**WORK TO BE COMPLETED:**
Copy every line below where the string "empty" is found.

^^^^^^^^

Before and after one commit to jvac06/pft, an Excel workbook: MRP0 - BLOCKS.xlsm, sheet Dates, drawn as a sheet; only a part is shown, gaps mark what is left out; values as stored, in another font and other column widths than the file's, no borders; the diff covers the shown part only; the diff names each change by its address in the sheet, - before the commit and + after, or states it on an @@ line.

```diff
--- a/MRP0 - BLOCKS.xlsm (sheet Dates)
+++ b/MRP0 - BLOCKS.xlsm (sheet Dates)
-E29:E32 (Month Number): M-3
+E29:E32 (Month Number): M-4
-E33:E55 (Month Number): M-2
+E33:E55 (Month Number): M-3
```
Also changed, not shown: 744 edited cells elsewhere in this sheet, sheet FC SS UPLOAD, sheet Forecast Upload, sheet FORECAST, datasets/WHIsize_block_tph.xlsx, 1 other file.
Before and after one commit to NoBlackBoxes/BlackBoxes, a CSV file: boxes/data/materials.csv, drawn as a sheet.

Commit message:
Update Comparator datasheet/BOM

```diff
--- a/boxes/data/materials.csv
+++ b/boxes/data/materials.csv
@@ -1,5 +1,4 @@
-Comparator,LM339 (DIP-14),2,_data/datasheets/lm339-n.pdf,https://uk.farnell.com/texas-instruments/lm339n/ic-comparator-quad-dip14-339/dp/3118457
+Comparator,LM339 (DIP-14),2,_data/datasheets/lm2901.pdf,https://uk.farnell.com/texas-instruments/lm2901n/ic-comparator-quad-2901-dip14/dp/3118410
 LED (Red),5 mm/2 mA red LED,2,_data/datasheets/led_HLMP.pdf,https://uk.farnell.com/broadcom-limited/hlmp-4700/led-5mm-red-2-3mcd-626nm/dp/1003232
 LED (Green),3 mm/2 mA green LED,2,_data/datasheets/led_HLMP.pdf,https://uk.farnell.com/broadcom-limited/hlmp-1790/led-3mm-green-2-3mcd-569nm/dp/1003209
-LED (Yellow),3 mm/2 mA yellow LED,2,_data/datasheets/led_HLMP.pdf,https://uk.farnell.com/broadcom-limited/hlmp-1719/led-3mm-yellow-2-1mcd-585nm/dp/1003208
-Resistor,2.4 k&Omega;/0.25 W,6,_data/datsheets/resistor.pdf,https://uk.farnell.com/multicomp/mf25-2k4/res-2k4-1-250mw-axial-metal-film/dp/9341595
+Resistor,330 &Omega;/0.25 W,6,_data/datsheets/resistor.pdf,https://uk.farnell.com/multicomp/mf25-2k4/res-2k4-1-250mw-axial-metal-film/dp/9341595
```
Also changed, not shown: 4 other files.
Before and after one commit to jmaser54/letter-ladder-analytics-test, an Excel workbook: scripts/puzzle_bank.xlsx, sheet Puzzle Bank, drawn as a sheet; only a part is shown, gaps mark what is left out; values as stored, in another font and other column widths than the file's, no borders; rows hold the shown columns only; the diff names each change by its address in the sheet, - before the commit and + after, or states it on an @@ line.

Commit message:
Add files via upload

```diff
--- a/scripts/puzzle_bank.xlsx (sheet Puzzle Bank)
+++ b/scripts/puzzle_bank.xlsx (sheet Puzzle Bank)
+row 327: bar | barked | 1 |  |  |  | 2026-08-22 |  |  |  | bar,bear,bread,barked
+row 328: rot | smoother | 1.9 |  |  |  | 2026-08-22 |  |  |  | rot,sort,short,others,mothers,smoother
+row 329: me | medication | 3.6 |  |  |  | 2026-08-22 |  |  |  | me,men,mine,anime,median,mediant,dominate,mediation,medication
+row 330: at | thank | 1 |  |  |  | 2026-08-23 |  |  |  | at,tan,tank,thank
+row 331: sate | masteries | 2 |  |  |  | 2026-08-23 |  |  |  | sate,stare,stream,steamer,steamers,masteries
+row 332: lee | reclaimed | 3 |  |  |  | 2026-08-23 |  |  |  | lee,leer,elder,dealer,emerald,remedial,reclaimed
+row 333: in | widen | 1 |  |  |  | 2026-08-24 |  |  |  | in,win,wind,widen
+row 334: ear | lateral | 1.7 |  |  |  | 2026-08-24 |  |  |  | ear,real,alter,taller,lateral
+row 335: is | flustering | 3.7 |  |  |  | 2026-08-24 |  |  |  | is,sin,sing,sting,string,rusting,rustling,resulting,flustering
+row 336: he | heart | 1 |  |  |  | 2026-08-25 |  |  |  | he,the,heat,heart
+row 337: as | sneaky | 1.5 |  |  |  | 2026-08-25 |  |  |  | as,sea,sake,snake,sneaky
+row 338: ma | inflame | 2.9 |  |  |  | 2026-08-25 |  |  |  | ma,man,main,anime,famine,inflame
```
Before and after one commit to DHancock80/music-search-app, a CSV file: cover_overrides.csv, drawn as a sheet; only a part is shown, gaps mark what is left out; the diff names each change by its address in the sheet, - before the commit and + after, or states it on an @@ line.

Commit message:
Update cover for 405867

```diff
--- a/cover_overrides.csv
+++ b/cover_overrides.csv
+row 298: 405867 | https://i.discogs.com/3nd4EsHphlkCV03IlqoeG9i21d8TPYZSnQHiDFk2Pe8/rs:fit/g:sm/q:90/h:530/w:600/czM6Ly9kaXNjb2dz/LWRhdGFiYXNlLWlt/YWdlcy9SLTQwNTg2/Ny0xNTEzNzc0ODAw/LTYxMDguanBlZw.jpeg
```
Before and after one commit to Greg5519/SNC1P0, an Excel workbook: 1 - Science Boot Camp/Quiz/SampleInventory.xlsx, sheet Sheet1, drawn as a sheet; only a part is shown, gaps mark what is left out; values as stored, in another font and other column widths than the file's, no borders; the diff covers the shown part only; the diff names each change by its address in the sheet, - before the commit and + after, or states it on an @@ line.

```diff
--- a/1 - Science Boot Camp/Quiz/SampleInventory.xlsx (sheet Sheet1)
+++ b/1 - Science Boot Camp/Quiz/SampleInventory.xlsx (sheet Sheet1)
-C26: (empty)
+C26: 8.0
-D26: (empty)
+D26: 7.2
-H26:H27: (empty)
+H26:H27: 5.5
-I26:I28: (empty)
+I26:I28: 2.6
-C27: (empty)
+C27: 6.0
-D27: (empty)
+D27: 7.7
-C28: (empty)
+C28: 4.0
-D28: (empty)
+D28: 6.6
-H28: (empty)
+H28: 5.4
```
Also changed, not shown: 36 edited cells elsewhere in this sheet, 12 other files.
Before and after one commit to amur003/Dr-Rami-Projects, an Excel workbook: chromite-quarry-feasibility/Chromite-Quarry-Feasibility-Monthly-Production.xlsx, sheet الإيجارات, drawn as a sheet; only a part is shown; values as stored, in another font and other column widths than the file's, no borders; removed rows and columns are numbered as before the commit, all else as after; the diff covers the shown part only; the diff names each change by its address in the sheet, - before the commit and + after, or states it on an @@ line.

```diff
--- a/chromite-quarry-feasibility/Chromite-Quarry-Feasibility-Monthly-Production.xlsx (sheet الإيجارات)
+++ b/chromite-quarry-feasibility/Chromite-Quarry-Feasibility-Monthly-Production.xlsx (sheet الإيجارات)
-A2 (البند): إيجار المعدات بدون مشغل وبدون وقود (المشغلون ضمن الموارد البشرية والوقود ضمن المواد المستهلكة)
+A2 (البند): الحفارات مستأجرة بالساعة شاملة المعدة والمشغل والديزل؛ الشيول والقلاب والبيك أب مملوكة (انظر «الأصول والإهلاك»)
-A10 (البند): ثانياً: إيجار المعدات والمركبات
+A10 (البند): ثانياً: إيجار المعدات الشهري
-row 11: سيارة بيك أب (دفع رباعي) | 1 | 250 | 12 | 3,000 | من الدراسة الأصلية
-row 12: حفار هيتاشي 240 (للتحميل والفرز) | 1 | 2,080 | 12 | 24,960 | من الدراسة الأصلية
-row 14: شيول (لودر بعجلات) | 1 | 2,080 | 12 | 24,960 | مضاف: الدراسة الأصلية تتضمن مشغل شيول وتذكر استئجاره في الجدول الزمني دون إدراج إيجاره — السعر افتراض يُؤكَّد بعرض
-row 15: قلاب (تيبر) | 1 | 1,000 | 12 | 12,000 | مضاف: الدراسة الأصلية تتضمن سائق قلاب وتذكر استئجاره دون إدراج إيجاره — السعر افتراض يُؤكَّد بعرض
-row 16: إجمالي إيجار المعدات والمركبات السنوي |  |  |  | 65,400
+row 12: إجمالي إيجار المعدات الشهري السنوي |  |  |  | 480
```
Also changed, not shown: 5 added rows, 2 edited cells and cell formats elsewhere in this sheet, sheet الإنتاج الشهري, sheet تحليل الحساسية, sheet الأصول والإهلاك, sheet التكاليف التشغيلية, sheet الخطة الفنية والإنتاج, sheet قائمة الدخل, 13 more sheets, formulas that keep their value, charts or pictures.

^^^^^^^^

**WRITTEN RESPONSE:**
-C26: (empty)
-D26: (empty)
-H26:H27: (empty)
-I26:I28: (empty)
-C27: (empty)
-D27: (empty)
-C28: (empty)
-D28: (empty)
-H28: (empty)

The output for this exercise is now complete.